This story dates back to May 2015, nevertheless it has to be told. It is a story about how my car heart nearly got broken and how my ambivalent attitude towards old Volkswagen camper vans was born.
My girlfriend tried to order tickets for a Foo Fighters show in Hamburg. Of course they were sold out. Instead she found tickets for Slane Castle – the infamous one-day festival held in a castle courtyard in the small town of Slane, an hour north of Dublin. So we decided to fly to Ireland and to extent it into a little 6-days trip.
Choice of weapon
Taking my girlfriend’s Volvo Estate to Ireland didn’t seem to be a good idea, since the ferry was expensive and would take forever. Furthermore Ireland is known for its moody weather, so something more sheltered than a tent was desirable. Renting a proper RV for 5 nights looked a bit like an overkill, so we went for camper vans. We found a 90’s Volkswagen T4 Camper with a turbo-diesel and a decent camper package. The price was right but we hesitated for some reason. Finally we came to the point that the T4 was booked out. We browsed the web again, but there were only small delivery cars for a higher price. Frankly, the second best deal after the T4 was a T2 announced as a ‘Classic Camper’. We were skeptical but after a short contemplating we thought how romantic it would be driving around in a classic air-cooled VW camper. I always loved those cars but never got to drive one. We booked the plane, we booked the van, and off we went. I was thrilled.
The first encounter
The rental company had a little container on one of the airport parking lots. We did the paper work with the rental guy and he showed us how the kitchen works. I asked him if it’s the 2-liter air-cooled engine and he replied “Nah, they swapped in a Polo engine”. Well, I was a bit disappointed but instantly saw the upside of a modern, fuel-injected and water-cooled engine with an electronic ignition. The engine actually turned out to be very proper and reliable.
“Germans understand cars. The worst drivers are the Irish, actually.”
He insisted on a test-drive around the lot and assured me I would do fine. I told him about my military motorist training and he answered: “I’m not worried. Germans understand cars. The worst drivers are the Irish, actually.” After the introduction lap I felt quite confident, but as we rolled off the parking lot I realized how wrong I’ve been.
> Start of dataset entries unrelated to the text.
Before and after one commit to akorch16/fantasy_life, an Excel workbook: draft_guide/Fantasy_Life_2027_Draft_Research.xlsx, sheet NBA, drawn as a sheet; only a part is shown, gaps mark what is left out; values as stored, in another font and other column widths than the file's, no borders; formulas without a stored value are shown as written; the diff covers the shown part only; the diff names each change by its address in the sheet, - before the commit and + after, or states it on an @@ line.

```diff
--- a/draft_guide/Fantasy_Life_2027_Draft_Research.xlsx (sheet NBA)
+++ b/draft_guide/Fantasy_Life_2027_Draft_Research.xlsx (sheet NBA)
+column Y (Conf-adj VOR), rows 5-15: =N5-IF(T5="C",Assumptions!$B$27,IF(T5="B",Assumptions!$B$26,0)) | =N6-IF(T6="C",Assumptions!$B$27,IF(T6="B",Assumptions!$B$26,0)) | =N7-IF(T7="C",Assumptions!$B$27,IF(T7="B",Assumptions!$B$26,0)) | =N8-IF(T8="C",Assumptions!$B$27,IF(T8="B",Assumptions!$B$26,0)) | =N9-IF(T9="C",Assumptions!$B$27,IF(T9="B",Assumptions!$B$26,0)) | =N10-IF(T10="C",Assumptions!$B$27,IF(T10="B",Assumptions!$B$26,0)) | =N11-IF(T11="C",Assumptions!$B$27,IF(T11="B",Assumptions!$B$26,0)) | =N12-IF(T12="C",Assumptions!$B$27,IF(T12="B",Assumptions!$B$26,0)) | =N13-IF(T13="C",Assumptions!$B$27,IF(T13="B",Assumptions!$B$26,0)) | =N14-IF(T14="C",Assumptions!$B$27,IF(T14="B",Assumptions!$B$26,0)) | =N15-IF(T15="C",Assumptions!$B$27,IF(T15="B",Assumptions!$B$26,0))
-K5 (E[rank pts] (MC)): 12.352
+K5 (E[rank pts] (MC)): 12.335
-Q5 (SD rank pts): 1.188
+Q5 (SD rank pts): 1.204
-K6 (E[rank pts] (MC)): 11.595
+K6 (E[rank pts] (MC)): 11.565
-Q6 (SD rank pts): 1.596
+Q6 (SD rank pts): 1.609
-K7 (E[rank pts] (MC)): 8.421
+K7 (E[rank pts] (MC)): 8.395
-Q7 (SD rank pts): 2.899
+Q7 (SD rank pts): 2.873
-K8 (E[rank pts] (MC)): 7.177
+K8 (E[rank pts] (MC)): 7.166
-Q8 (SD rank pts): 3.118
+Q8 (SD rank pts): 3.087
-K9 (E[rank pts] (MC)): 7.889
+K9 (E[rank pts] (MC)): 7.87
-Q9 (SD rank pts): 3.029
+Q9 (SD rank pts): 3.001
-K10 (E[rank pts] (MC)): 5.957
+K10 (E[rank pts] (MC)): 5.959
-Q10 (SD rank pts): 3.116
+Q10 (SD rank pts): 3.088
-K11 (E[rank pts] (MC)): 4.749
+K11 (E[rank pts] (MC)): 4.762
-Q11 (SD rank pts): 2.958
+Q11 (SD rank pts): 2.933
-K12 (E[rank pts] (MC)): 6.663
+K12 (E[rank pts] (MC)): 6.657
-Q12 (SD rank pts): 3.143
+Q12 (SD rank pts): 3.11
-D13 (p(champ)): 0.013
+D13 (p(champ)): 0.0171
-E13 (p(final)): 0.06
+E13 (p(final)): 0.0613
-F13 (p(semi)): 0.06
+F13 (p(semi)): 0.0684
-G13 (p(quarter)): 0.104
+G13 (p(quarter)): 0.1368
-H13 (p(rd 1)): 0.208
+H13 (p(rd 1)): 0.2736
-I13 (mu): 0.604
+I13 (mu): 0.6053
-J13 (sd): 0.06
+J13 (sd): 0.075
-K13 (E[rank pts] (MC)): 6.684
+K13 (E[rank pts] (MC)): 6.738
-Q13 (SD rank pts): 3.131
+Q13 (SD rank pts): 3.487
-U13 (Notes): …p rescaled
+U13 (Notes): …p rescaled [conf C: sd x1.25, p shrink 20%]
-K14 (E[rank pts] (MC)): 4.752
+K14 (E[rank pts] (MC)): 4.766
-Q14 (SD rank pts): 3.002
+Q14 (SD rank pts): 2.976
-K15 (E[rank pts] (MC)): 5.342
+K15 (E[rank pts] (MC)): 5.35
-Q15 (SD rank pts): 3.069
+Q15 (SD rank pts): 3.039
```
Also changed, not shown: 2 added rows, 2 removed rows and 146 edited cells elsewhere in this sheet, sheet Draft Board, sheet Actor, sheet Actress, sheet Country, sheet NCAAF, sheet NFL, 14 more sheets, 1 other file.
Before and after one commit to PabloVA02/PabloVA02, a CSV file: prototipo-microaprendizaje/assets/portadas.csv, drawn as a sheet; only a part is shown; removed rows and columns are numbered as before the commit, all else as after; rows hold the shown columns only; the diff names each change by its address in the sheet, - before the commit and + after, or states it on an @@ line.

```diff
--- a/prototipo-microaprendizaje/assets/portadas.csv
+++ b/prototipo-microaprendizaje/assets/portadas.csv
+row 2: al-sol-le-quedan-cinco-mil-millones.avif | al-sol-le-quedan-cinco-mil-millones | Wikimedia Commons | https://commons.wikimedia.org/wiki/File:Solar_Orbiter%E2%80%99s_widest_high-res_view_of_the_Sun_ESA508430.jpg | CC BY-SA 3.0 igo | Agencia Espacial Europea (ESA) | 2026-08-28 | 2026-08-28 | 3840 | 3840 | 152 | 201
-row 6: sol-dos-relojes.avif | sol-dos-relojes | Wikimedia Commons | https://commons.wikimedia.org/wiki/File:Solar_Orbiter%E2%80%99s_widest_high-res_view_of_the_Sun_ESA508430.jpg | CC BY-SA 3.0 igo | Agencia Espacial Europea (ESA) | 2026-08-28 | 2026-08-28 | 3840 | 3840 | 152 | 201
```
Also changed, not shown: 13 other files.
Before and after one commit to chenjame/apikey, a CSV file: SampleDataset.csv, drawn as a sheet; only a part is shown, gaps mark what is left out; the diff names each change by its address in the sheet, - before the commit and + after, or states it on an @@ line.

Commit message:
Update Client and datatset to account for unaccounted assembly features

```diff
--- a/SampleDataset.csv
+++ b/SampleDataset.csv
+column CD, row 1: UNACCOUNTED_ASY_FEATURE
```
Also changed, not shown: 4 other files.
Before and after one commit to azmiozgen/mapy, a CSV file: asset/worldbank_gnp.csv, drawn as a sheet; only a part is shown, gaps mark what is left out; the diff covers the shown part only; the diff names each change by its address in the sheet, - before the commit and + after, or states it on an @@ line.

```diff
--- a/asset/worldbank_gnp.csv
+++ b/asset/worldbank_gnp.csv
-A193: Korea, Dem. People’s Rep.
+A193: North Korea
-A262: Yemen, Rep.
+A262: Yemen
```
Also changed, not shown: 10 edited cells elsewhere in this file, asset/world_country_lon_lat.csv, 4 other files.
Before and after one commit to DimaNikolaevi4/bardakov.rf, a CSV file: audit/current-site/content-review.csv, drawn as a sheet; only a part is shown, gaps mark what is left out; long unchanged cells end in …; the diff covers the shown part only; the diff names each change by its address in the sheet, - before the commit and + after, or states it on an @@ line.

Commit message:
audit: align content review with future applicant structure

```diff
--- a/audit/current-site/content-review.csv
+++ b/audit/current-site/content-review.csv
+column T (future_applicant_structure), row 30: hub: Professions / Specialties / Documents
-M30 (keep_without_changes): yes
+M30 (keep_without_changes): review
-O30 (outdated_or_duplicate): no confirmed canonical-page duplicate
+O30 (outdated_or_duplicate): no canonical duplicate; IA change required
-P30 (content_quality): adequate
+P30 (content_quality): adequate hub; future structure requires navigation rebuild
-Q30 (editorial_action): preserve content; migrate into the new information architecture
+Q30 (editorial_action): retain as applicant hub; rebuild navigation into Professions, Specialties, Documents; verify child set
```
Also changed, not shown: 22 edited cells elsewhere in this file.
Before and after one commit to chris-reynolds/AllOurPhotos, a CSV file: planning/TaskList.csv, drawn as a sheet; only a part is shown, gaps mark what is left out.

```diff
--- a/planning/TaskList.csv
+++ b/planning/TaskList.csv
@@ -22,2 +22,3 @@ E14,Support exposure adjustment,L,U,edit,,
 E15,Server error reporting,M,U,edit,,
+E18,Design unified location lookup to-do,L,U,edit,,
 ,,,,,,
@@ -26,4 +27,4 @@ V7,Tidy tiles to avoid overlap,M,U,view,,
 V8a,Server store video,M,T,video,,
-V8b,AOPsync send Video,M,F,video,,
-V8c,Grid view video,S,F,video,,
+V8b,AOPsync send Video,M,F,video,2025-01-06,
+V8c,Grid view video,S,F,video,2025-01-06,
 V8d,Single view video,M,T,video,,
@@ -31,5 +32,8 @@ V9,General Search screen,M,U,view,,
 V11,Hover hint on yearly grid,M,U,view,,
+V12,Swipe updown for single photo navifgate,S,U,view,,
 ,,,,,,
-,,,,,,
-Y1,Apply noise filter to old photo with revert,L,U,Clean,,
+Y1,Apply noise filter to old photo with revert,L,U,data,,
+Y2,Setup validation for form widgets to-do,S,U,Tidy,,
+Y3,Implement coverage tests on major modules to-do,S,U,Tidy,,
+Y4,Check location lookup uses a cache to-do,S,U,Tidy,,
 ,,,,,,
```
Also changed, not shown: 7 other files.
Horribly wrong!
A rocky road ahead
After a few minutes on the road it was absolutely clear that this won’t be fun at all. First I came to terms that speed limits in Ireland are displayed in kph. Well, that’s not an issue at all, but the ill-fitting aftermarket instrument cluster showed speed in mph tough!
Next I learned about the brakes. I approached a roundabout and I can’t tell if the van slowed down because I pushed the brake pedal or just because I lifted my foot from the gas. I just had to go with the flow and to hope for the best.
As I tried to swing into the roundabout, I noticed that one has to be patient until the steering keeps up with the rotation of the wheel. Literally I could drive the van like kids play ‘driving car’ – turning the steering wheel from one side to the other without changing the direction at all.
However, the worst thing was the gear box. It was more a gear lottery than shifting. Later, I even accidentally put the car in reverse instead of the first gear when I shifted down from the second – something that happened three times!!! Frankly, the engine never died.
Our destination for the night was North Beach Caravan Park in a small town called Rush, just 30 minutes north of Dublin. For me it felt like an eternity. I was breathing only once a minute while my pulse was running at nothing less than 180 bpm.
When I climbed off the driver’s seat, I noticed how much I had cramped all the time – not mention the sweat stains on my shirt.
Stay tuned for next issue if I want to find out, if we finally swerved of the road or not.